Former Second Street Jail opens its doors to the homeless
PITTSFIELD — A bearded man hobbled into the Second Street Jail on Friday evening, using a cane to take pressure off his broken ankle.
Jack Quinn, superintendent of the Berkshire County Sheriff's Office, helped the man into a seat, bagged up his personal items and told him he'd find him a place to rest.
"Have you been taking these?" Quinn asked, taking a bottle of antibiotics from the man's coat pocket. The man affirmed.
Sheriff Thomas Bowler said his office is paying to staff the temporary shelter for the weekend, as overnight temperatures drop to freezing. He said he planned to take people overnight Friday, and then again starting 7 p.m. Saturday through 7 a.m. Sunday.
Those who work locally in the field estimate there are hundreds of homeless people in the Berkshires. Barton's Crossing, the county's largest shelter, can house 40 of them during the winter months, but those services don't begin until Nov. 1.
State funds support that winter program as part of a countywide effort, which also provides emergency beds at Soldier On and services through Construct in Great Barrington and the Louison House in North Adams.

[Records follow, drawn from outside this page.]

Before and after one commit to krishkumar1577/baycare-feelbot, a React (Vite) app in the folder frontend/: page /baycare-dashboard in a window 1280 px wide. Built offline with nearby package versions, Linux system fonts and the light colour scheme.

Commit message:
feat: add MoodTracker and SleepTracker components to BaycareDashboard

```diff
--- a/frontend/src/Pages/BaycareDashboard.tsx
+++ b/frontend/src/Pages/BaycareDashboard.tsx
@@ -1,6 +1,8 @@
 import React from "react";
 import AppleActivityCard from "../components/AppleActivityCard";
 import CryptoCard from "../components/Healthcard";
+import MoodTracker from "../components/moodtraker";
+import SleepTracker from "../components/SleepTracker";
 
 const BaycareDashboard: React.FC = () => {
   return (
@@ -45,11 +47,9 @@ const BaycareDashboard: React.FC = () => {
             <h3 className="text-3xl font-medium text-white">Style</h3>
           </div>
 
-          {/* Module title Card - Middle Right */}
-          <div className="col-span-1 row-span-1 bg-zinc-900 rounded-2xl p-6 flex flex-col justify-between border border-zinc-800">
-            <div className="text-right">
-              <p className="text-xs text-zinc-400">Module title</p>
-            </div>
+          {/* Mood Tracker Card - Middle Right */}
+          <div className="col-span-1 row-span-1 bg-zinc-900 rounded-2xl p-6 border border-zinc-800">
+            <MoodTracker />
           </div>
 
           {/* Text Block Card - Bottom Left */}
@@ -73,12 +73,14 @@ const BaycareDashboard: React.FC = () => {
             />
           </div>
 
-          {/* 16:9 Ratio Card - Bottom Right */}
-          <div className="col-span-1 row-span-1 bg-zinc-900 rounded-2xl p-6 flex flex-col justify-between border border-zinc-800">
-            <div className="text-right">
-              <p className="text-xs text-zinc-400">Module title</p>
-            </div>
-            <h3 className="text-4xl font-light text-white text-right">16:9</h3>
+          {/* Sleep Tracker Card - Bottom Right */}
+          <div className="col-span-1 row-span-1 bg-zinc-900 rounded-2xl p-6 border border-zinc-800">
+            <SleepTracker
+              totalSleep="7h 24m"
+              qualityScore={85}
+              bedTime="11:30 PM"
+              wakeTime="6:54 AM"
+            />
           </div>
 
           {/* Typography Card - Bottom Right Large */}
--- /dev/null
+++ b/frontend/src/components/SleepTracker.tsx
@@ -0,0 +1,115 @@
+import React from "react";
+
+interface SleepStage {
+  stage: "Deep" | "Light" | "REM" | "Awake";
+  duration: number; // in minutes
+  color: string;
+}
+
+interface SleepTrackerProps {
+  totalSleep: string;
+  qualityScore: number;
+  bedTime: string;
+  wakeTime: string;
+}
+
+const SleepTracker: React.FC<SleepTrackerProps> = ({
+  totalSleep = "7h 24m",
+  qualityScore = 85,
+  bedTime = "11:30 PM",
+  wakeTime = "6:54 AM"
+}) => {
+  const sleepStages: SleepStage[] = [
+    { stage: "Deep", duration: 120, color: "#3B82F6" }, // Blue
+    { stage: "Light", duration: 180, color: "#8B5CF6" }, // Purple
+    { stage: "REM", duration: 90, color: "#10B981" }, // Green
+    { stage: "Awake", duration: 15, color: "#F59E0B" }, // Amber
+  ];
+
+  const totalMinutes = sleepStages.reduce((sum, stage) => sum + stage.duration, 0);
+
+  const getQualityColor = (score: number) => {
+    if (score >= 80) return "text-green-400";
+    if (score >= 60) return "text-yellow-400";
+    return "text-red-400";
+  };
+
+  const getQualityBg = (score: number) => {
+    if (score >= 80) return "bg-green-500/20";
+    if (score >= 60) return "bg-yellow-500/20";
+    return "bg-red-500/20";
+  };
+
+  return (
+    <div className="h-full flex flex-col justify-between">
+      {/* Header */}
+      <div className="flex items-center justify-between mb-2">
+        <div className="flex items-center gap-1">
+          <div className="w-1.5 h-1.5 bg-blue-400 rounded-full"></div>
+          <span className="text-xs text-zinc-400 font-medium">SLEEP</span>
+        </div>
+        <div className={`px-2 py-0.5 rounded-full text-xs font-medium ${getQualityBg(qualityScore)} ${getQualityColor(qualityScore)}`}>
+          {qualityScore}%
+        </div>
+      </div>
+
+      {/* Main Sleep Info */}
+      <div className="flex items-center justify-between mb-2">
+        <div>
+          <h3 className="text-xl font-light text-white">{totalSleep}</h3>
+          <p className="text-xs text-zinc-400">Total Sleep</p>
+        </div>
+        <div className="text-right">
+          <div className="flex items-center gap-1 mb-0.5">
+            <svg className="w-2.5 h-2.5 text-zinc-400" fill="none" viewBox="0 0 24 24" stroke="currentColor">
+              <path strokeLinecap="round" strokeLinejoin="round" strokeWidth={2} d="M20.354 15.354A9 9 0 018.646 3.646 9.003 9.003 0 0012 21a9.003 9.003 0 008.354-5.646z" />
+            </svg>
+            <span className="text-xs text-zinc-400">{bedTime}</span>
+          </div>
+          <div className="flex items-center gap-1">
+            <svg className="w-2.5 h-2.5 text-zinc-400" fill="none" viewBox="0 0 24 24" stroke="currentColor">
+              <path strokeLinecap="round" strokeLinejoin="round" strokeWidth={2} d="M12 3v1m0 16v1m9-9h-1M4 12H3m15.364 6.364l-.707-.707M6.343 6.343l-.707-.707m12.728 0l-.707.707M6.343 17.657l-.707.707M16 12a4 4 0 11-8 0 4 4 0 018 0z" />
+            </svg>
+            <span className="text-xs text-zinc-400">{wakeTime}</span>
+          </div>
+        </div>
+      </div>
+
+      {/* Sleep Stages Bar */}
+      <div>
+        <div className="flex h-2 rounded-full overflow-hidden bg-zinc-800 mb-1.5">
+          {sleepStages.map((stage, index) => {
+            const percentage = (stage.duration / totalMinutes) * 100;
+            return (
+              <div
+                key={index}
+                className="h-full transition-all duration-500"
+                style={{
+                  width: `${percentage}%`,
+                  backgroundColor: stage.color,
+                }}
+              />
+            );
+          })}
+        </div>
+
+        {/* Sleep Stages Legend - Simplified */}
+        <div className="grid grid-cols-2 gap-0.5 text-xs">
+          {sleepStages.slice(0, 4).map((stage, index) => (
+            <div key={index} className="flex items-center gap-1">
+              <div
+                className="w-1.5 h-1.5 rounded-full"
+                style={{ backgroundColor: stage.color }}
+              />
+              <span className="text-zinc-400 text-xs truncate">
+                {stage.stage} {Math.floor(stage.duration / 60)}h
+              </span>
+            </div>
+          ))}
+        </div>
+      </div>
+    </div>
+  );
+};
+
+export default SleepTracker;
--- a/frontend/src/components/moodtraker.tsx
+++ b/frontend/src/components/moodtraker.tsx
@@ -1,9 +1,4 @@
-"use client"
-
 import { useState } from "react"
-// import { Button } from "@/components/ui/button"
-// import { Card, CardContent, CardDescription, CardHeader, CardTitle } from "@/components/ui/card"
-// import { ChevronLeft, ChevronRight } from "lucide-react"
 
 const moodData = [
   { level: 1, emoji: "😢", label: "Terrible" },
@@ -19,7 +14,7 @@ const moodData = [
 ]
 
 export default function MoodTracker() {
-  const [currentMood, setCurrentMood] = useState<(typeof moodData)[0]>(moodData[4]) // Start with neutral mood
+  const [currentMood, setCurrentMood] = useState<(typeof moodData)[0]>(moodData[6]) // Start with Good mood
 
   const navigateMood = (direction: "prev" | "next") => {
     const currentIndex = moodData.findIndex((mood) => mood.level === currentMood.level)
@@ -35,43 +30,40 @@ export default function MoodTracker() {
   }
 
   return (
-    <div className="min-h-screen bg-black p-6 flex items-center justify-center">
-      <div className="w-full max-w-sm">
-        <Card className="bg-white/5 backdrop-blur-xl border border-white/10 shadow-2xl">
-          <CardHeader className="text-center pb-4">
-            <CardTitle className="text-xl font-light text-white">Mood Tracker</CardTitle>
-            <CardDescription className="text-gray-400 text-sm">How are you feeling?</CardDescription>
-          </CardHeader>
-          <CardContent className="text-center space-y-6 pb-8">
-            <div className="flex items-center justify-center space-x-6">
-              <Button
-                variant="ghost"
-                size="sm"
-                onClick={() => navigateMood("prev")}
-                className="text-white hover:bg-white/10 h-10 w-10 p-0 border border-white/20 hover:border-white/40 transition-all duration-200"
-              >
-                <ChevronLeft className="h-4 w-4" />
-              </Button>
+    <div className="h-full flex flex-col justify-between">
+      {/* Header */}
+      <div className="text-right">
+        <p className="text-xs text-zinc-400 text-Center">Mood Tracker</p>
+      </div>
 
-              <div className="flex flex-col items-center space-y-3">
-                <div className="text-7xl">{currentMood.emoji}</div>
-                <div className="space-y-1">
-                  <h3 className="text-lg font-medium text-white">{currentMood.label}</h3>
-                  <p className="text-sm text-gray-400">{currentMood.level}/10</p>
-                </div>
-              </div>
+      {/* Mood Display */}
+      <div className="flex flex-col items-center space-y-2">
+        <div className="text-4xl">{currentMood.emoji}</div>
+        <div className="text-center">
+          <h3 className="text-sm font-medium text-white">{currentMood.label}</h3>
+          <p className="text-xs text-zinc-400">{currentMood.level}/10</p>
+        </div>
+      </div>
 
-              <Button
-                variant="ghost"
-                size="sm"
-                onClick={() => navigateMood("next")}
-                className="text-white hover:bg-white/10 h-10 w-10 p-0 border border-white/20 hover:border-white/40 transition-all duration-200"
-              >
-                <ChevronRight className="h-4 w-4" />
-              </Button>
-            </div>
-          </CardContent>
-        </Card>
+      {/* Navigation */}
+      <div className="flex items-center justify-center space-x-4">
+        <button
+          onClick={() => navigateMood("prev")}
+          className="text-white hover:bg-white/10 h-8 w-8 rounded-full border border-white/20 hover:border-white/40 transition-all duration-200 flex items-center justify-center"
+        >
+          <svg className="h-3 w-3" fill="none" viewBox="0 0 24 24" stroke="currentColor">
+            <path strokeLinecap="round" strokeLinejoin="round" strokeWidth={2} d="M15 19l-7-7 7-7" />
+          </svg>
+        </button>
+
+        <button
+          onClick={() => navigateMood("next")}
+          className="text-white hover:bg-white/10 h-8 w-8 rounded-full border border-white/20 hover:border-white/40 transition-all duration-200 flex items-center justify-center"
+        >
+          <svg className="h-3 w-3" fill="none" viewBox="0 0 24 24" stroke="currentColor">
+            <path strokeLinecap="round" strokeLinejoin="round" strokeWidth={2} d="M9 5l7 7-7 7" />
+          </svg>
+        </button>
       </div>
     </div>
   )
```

Coffee, fruit and snacks sat on a table in the lobby of the old jail Friday night. On a separate table, Kelly Carnute lined up donated socks for homeless people to take.
Staff from the sheriff's office came with armloads of blankets.
Bowler said the building hasn't taken in inmates since 2001. "It's now property of the state, but we still maintain it," he said.
The goal is to provide some comfort until winter shelters open for the season. Some of the people they're helping have committed crimes in the past and served time, and so Bowler said they're familiar faces to the staff.
"With some of these individuals, in their condition, they're much safer here," he said.
Bowler said the idea is to get them taking help — case management, job services and help finding a place to stay.
"It's not just for those who've been incarcerated," he said. "It's for people who are down on their luck in the community."
Bowler and Quinn said the old jail serves as a drop-in hub for services. He said they often allow homeless people to come in and take showers and access other services.
Quinn said the homeless problem has grown more visible in recent months, and the staff wanted to help.
"The sheriff's office has enough on our plate, but the sheriff's office isn't going to totally ignore it," he said. "It's something that's broken. There's a social ill, there."
"And it's our community; it's our responsibility, right?"
Of the effort, Homeless Prevention Committee Chairman Ed Carmel said "this is a fantastic start." While he reaches toward a longer-term solution to the problem, he said services at the former jail offer temporary relief.
"It's temporary, because the cold's coming and we need a place right now," he said.
Jay Sacchetti, ServiceNet's vice president for shelter and housing, said about 350 people used the countywide emergency winter shelter program last season.
"It's done a fairly good job at covering the need, but the need is growing," he said.
Homeless populations in Western Massachusetts are up about 25 percent this year, he said, just as they are elsewhere.
"It's consistent with what's going on across the whole country," he said. "We're not any different than anywhere else."
Of the growing need, he said Barton's Crossing, an arm of ServiceNet, is doing its best to address the issue.
"The staff is working as hard as they can with the resources we have," he said.
Amanda Drane can be contacted at firstname.lastname@example.org, @amandadrane on Twitter, and 413-496-6296.
TALK TO US
If you'd like to leave a comment (or a tip or a question) about this story with the editors, please email us. We also welcome letters to the editor for publication; you can do that by filling out our letters form and submitting it to the newsroom.